Records contained in a dataset
——
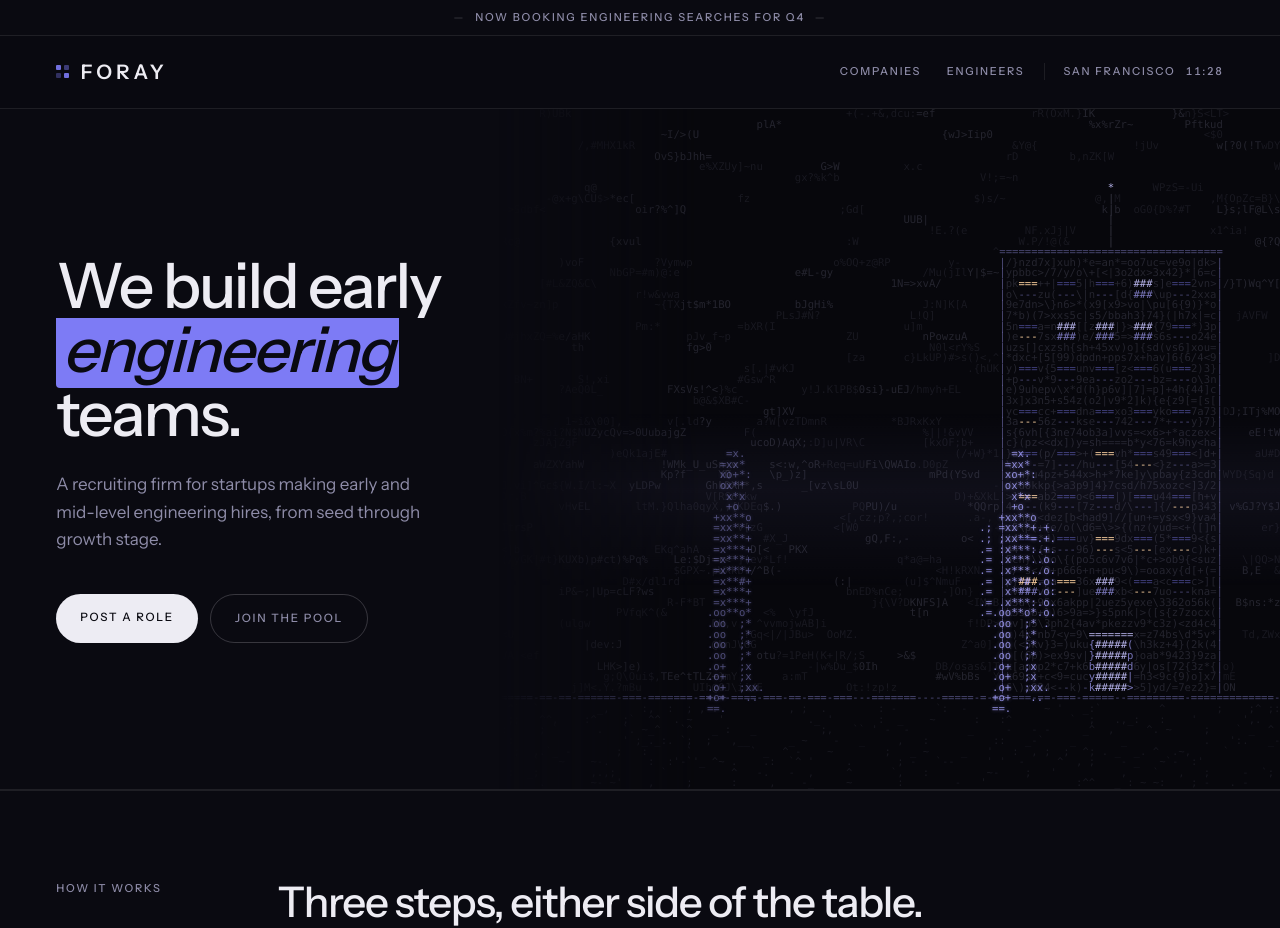
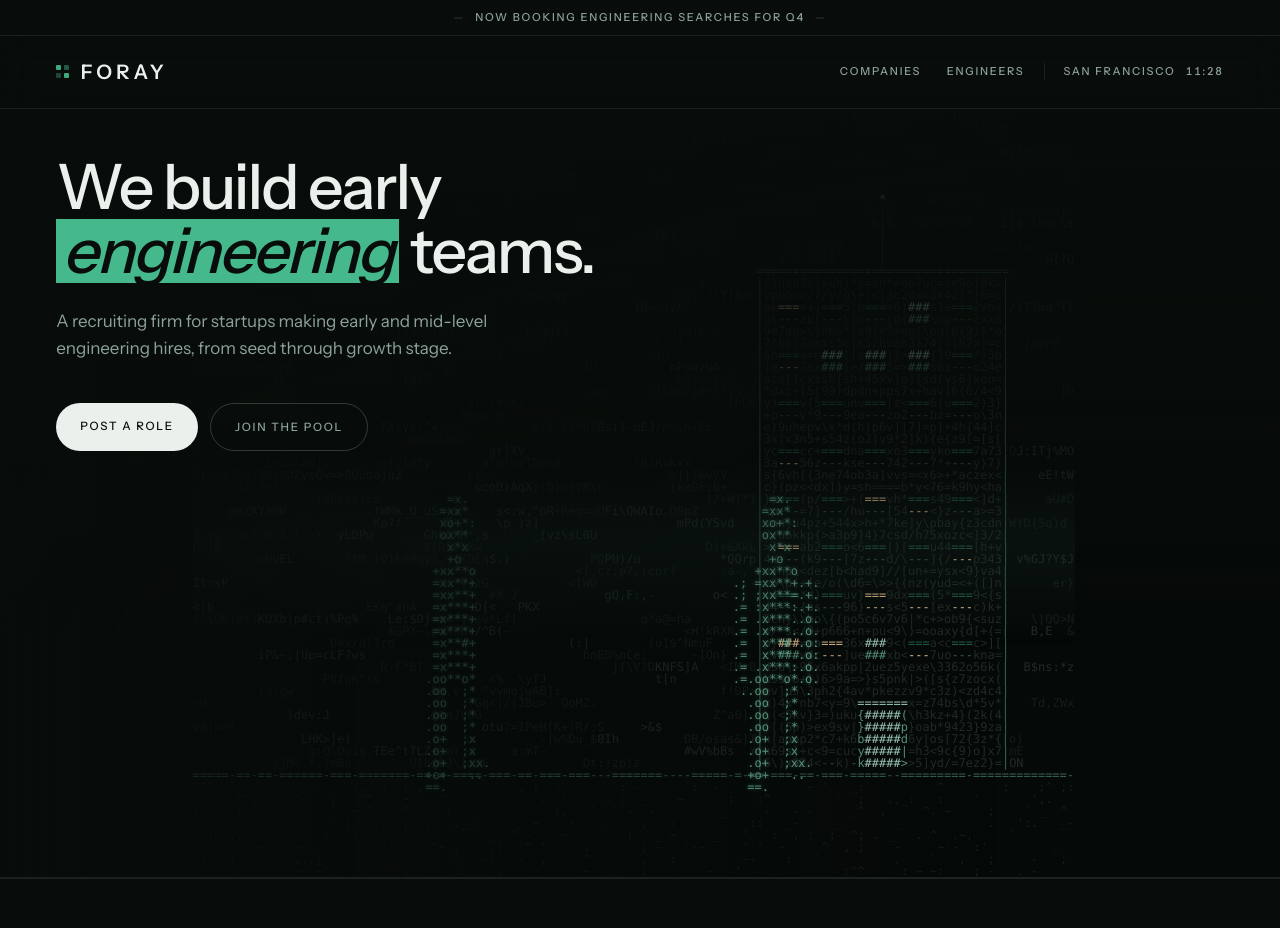
Before and after one commit to tushar1gupta/foray, a plain HTML site: page index.html in a window 1280 px wide. Shown: the top 928 px of the page. Drawn offline with Linux system fonts and the light colour scheme.

Commit message:
Hero: full-bleed illustration with overlaid headline; violet palette to green

```diff
--- a/index.html
+++ b/index.html
@@ -20,7 +20,7 @@
 <meta name="twitter:title" content="Foray | Engineering search for startups">
 <meta name="twitter:description" content="Foray runs early and mid-level engineering searches for startups from seed through growth stage.">
 <meta name="twitter:image" content="https://goforay.io/og.png">
-<meta name="theme-color" content="#0A0A11">
+<meta name="theme-color" content="#080D0B">
 <!-- /stamp -->
 <link rel="preconnect" href="https://fonts.googleapis.com">
 <link rel="preconnect" href="https://fonts.gstatic.com" crossorigin>
--- a/style.css
+++ b/style.css
@@ -1,16 +1,16 @@
 :root{
---bg:#0A0A11;
---bg2:#12121C;
---card:#15151F;
---panel:#07070C;
---text:#EDECF3;
---mut:#8E8CA8;
---mint:#7D7BF5;
---mint2:#A6A2FF;
+--bg:#080D0B;
+--bg2:#0F1614;
+--card:#121A17;
+--panel:#050908;
+--text:#EAF0EC;
+--mut:#8DA29B;
+--mint:#46B98C;
+--mint2:#7ED9B4;
 --amber:#F5A05A;
 --warn:#F2707A;
---rule:rgba(237,236,243,.09);
---rule2:rgba(237,236,243,.20);
+--rule:rgba(234,240,236,.09);
+--rule2:rgba(234,240,236,.20);
 --r:14px;
 --f:"Instrument Sans",system-ui,-apple-system,sans-serif;
 --mono:ui-monospace,"SF Mono",SFMono-Regular,Menlo,Consolas,monospace;
@@ -21,7 +21,7 @@
 html{-webkit-text-size-adjust:100%}
 body{margin:0;background:var(--bg);color:var(--text);font-family:var(--f);font-weight:400;
 font-size:clamp(15.5px,1vw,17px);line-height:1.6;letter-spacing:-.005em;-webkit-font-smoothing:antialiased}
-::selection{background:var(--mint);color:#0A0A11}
+::selection{background:var(--mint);color:#080D0B}
 a{color:inherit;text-decoration:none}
 :focus-visible{outline:1.5px solid var(--mint);outline-offset:3px}
 h1,h2,h3{font-weight:500;letter-spacing:-.032em;margin:0;text-wrap:balance}
@@ -33,12 +33,12 @@ p{margin:0}
 .wrap{max-width:var(--maxw);margin:0 auto;padding:0 var(--gut)}
 .lbl{font-size:11px;font-weight:500;letter-spacing:.16em;text-transform:uppercase;line-height:1.5}
 .dim{color:var(--mut)}
-.hl{background:var(--mint);color:#0A0A11;border-radius:4px;padding:0 .1em;box-decoration-break:clone;
+.hl{background:var(--mint);color:#080D0B;border-radius:4px;padding:0 .1em;box-decoration-break:clone;
 -webkit-box-decoration-break:clone}
 .ticker{border-bottom:1px solid var(--rule);background:var(--bg)}
 .ticker div{display:flex;justify-content:center;gap:10px;padding:9px 0;color:var(--mut);text-align:center}
 .ticker s{text-decoration:none;color:var(--rule2)}
-header{position:sticky;top:0;z-index:60;background:rgba(10,10,17,.88);backdrop-filter:blur(16px);
+header{position:sticky;top:0;z-index:60;background:rgba(8,13,11,.88);backdrop-filter:blur(16px);
 border-bottom:1px solid var(--rule)}
 .nav{display:flex;align-items:center;gap:20px;height:72px}
 .mark{display:inline-flex;align-items:center;gap:12px;font-weight:600;font-size:20px;
@@ -60,11 +60,17 @@ border-left:1px solid var(--rule)}
 nav.links{order:3;width:100%;border-top:1px solid var(--rule);padding-top:11px;
 justify-content:space-between;gap:8px}
 }
-.hero{display:grid;grid-template-columns:minmax(0,.78fr) minmax(0,1.22fr);align-items:stretch;
+.hero{display:grid;grid-template-columns:1fr;align-items:stretch;
 border-bottom:1px solid var(--rule);position:relative}
-.hero-l{display:flex;flex-direction:column;justify-content:center;min-height:min(80vh,780px);
-padding:0;position:relative;z-index:2}
-.hcopy{padding:clamp(40px,5vw,72px) clamp(28px,4vw,56px) clamp(40px,5vw,72px) var(--gut)}
+.hero-l,.hero-r{grid-area:1/1}
+.hero-l{display:flex;flex-direction:column;justify-content:flex-start;min-height:min(92vh,1100px);
+padding:0;position:relative;z-index:2;pointer-events:none}
+.hero-l::before{content:"";position:absolute;inset:0;z-index:-1;pointer-events:none;
+background:
+linear-gradient(180deg,rgba(8,13,11,.93) 0%,rgba(8,13,11,.72) 34%,rgba(8,13,11,0) 70%),
+linear-gradient(90deg,rgba(8,13,11,.88) 0%,rgba(8,13,11,.44) 44%,rgba(8,13,11,0) 78%)}
+.hcopy{padding:clamp(30px,3.6vw,52px) clamp(28px,4vw,56px) clamp(34px,4vw,56px) var(--gut);
+pointer-events:auto}
 .hcopy .sub{max-width:42ch}
 h1 .ln{display:block;overflow:hidden}
 h1 .ln span{display:block;transform:translateY(104%);animation:rise .9s cubic-bezier(.19,1,.22,1) forwards}
@@ -74,17 +80,17 @@ h1 .ln:nth-child(2) span{animation-delay:.09s}
 animation:fade .8s .42s ease forwards}
 @keyframes fade{to{opacity:1}}
 .hero-r{position:relative;background:var(--panel);overflow:hidden;
-display:grid;place-items:center;contain:paint;
--webkit-mask-image:linear-gradient(90deg,transparent,#000 26%);
-mask-image:linear-gradient(90deg,transparent,#000 26%)}
+display:grid;place-items:end center;contain:paint;
+-webkit-mask-image:linear-gradient(90deg,transparent,#000 10%);
+mask-image:linear-gradient(90deg,transparent,#000 10%)}
 .holo{position:relative;width:100%;height:100%;display:grid;place-items:center;overflow:hidden}
-.stage{position:relative;display:inline-block;margin-left:2%;
+.stage{position:relative;display:inline-block;margin-left:0;
 animation:sway 19s ease-in-out infinite alternate}
-.field,.walker{font-family:var(--mono);font-size:max(.83vw,1.32vh);line-height:1;letter-spacing:0;
+.field,.walker{font-family:var(--mono);font-size:min(1.05vw,1.5vh);line-height:1;letter-spacing:0;
 margin:0;white-space:pre;user-select:none}
 .field{color:var(--mut);animation:wake 1.6s .2s ease both}
 .walker{position:absolute;left:0;bottom:7em;color:var(--mint2);opacity:0;
-text-shadow:0 0 .45em rgba(166,162,255,.55);animation:travel 21s linear infinite}
+text-shadow:0 0 .45em rgba(126,217,180,.55);animation:travel 21s linear infinite}
 .walker:nth-of-type(2){animation-delay:-10.5s}
 @keyframes travel{
 0%{transform:translateX(3em);opacity:0}
@@ -96,24 +102,26 @@ text-shadow:0 0 .45em rgba(166,162,255,.55);animation:travel 21s linear infinite
 @keyframes sway{from{transform:translateX(-9px)}to{transform:translateX(9px)}}
 @keyframes wake{from{opacity:0}to{opacity:1}}
 .field .a0{color:transparent}
-.field .a1{color:rgba(142,140,168,.13)}
-.field .a2{color:rgba(142,140,168,.22)}
-.field .a3{color:rgba(142,140,168,.34)}
-.field .a4{color:rgba(166,162,255,.44)}
-.field .a5{color:rgba(125,123,245,.52)}
-.field .a6{color:rgba(166,162,255,.72)}
-.field .a7{color:rgba(198,195,255,.90)}
+.field .a1{color:rgba(141,162,155,.13)}
+.field .a2{color:rgba(141,162,155,.22)}
+.field .a3{color:rgba(141,162,155,.34)}
+.field .a4{color:rgba(126,217,180,.44)}
+.field .a5{color:rgba(70,185,140,.52)}
+.field .a6{color:rgba(126,217,180,.72)}
+.field .a7{color:rgba(190,240,220,.90)}
 .field .win{transition:color .5s ease}
 .field .win.on{color:#FFD3A0}
 .field .win.kept{color:#F5A05A;text-shadow:0 0 .4em rgba(245,160,90,.8)}
 .scan{position:absolute;left:0;right:0;height:26%;pointer-events:none;
-background:linear-gradient(180deg,transparent,rgba(166,162,255,.055) 45%,transparent);
+background:linear-gradient(180deg,transparent,rgba(126,217,180,.055) 45%,transparent);
 animation:scan 9s linear infinite}
 @keyframes scan{from{top:-30%}to{top:104%}}
 @media(max-width:960px){
 .hero{grid-template-columns:1fr}
-.hero-l{min-height:0;padding-right:0}
-.hero-r{height:70vw;max-height:540px}
+.hero-l,.hero-r{grid-area:auto}
+.hero-l{min-height:0;padding-right:0;pointer-events:auto}
+.hero-l::before{display:none}
+.hero-r{height:70vw;max-height:540px;place-items:center}
 .field,.walker{font-size:1.62vw}
 .stage{margin-left:4%}
 }
@@ -122,7 +130,7 @@ background:var(--bg2);margin-top:clamp(26px,3.4vw,40px)}
 .tabs button{border:0;background:none;color:var(--mut);font:inherit;font-size:11px;font-weight:500;
 letter-spacing:.16em;text-transform:uppercase;padding:11px 22px;border-radius:999px;cursor:pointer;
 transition:background .2s,color .2s}
-.tabs button[aria-selected="true"]{background:var(--mint);color:#0A0A11}
+.tabs button[aria-selected="true"]{background:var(--mint);color:#080D0B}
 .tabs button:hover[aria-selected="false"]{color:var(--text)}
 .panel[hidden]{display:none}
 .panel .note{margin-top:22px;color:var(--mut);max-width:52ch}
@@ -145,10 +153,10 @@ padding:5px 0 3px;width:100%}
 .fld select{appearance:none;cursor:pointer}
 .fld select option{background:var(--bg2);color:var(--text)}
 .fld input:focus,.fld textarea:focus,.fld select:focus{outline:none}
-.fld input::placeholder,.fld textarea::placeholder{color:rgba(142,140,168,.5)}
+.fld input::placeholder,.fld textarea::placeholder{color:rgba(141,162,155,.5)}
 .fld.miss{border-color:var(--warn);background:rgba(242,112,122,.06)}
 .fld.miss label{color:var(--warn)}
-.fld.ok{border-color:rgba(125,123,245,.45)}
+.fld.ok{border-color:rgba(70,185,140,.45)}
 .formfoot{display:flex;flex-wrap:wrap;align-items:center;gap:16px;margin-top:26px}
 .formfoot p{color:var(--mut);font-size:.92em;max-width:44ch}
 .formfoot p.err{color:var(--warn)}
@@ -159,7 +167,7 @@ padding:5px 0 3px;width:100%}
 .lede{max-width:46ch;margin-top:18px;color:var(--mut);font-size:1.05em}
 @media(max-width:760px){.head{grid-template-columns:1fr;gap:12px}}
 .btn{display:inline-block;font-size:11.5px;font-weight:500;letter-spacing:.15em;text-transform:uppercase;
-padding:14px 24px;border-radius:999px;background:var(--text);color:#0A0A11;
+padding:14px 24px;border-radius:999px;background:var(--text);color:#080D0B;
 transition:transform .18s,background .18s,box-shadow .18s}
 .btn:hover{background:var(--mint);transform:translateY(-2px)}
 .btn.ghost{background:transparent;color:var(--mut);border:1px solid var(--rule2)}
@@ -198,7 +206,7 @@ text-transform:uppercase;margin-bottom:14px}
 .cell ul{list-style:none;margin:16px 0 0;padding:0}
 .cell li{padding:10px 0;border-top:1px solid var(--rule);color:var(--mut);display:flex;gap:12px}
 .cell li::before{content:"";flex:0 0 5px;height:5px;background:var(--mint);border-radius:50%;
-margin-top:.58em;box-shadow:0 0 8px rgba(125,123,245,.6)}
+margin-top:.58em;box-shadow:0 0 8px rgba(70,185,140,.6)}
 @media(max-width:820px){.grid{grid-template-columns:1fr}}
 .tbl{margin-top:clamp(32px,4vw,52px);width:100%;border-collapse:collapse}
 .tbl th{font-size:10.5px;font-weight:500;letter-spacing:.14em;text-transform:uppercase;color:var(--mut);
```
Also changed, not shown: 404.html (+1 -1 lines), companies.html (+1 -1 lines), engineers.html (+1 -1 lines), favicon.svg.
——
Requirement.
Where a line of the records contains the word "decoration", copy that line.

Output.
 a{color:inherit;text-decoration:none}
-.hl{background:var(--mint);color:#0A0A11;border-radius:4px;padding:0 .1em;box-decoration-break:clone;
+.hl{background:var(--mint);color:#080D0B;border-radius:4px;padding:0 .1em;box-decoration-break:clone;
 -webkit-box-decoration-break:clone}
 .ticker s{text-decoration:none;color:var(--rule2)}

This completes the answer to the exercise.